Records from a data collection:
----------

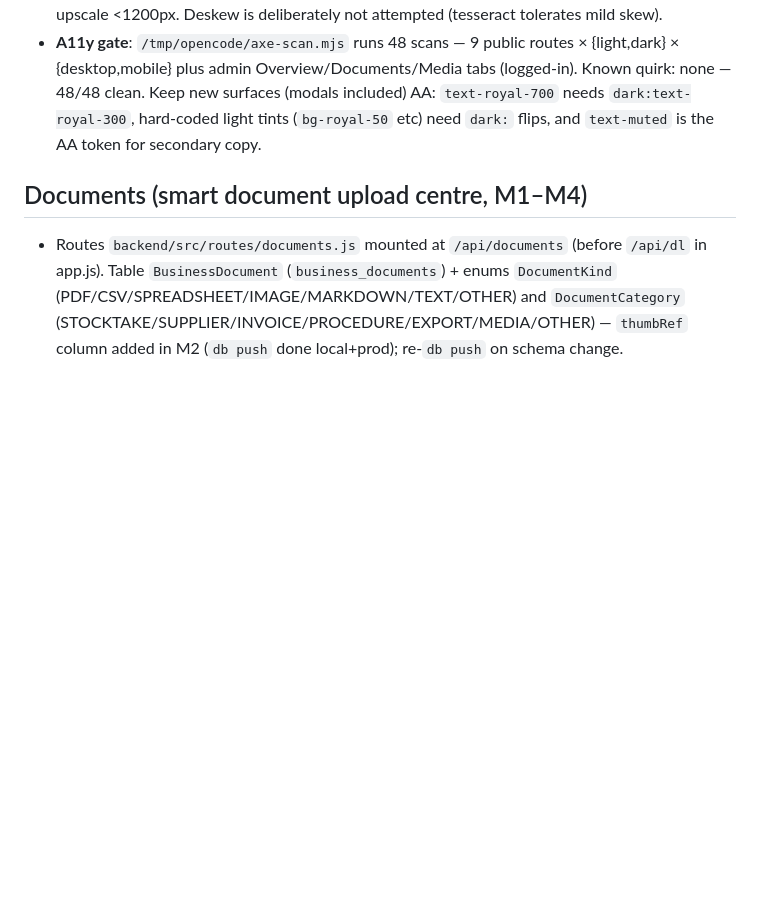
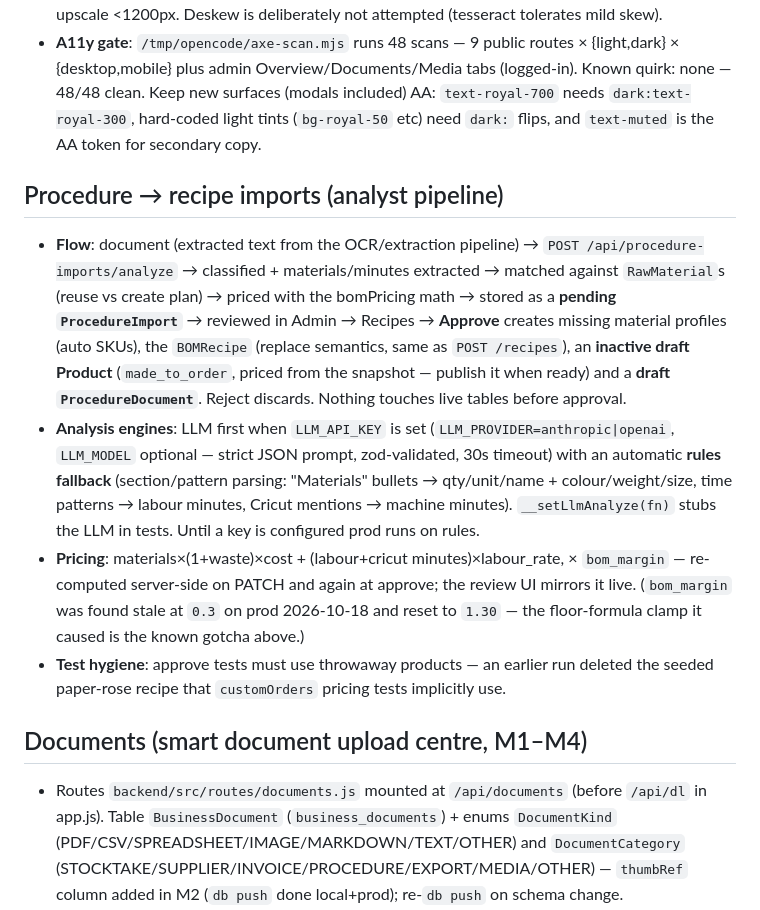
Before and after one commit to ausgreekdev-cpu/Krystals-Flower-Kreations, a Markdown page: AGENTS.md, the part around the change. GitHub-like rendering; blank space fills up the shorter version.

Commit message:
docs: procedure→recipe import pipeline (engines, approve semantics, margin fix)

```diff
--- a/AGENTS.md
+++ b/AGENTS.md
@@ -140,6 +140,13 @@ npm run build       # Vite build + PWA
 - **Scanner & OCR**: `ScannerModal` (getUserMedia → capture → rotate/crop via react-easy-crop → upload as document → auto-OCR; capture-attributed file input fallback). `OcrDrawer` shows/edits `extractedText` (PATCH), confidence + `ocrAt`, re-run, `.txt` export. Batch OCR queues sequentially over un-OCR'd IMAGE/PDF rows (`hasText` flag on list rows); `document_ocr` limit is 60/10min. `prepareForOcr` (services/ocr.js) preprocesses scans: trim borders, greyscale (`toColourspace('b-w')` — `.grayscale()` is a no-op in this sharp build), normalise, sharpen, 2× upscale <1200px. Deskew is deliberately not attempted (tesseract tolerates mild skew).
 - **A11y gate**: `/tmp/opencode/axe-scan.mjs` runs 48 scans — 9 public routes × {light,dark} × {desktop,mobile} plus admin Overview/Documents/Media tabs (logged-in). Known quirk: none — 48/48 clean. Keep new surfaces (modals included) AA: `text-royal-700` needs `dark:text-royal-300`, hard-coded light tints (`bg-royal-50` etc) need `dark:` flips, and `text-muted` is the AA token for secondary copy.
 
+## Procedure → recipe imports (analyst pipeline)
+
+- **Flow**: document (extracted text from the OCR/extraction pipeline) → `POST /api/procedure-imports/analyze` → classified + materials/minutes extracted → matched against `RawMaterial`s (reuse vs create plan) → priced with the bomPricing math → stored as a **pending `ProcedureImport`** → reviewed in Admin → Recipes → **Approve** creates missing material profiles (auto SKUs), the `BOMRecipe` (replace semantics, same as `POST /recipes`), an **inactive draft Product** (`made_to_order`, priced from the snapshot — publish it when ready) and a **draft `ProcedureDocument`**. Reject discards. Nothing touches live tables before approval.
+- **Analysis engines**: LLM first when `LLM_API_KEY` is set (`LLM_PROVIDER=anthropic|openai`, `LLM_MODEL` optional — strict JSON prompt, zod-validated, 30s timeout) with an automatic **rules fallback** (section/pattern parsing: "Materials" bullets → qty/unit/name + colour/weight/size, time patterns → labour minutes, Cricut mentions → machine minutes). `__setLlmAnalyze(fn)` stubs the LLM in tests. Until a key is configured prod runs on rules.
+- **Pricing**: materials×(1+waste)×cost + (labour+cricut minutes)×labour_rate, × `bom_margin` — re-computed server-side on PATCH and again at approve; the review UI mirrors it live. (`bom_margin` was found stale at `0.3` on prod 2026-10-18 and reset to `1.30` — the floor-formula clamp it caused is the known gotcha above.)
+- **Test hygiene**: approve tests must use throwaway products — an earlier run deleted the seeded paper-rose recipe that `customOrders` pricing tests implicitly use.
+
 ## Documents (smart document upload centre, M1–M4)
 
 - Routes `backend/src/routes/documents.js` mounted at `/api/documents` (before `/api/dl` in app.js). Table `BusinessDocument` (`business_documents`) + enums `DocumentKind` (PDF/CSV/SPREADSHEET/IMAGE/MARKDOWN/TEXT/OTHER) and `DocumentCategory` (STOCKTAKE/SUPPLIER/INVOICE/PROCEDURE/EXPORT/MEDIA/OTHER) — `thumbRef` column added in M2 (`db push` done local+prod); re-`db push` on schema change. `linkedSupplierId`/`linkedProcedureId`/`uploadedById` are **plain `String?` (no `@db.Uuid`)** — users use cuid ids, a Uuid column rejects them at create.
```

----------

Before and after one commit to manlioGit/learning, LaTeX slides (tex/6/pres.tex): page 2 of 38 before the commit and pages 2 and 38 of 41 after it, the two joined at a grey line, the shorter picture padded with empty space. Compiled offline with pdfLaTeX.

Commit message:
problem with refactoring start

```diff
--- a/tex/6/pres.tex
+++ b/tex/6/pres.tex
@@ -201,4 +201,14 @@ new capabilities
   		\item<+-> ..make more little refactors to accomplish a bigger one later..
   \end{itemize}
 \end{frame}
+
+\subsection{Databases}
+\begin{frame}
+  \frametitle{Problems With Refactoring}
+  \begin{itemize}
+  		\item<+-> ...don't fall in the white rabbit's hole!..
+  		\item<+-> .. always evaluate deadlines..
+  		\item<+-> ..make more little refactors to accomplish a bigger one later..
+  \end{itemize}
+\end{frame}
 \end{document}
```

----------

__Exercise__. Return each line among the entries that holds the word "more".

__Response to the exercise__.
   		\item<+-> ..make more little refactors to accomplish a bigger one later..
+  		\item<+-> ..make more little refactors to accomplish a bigger one later..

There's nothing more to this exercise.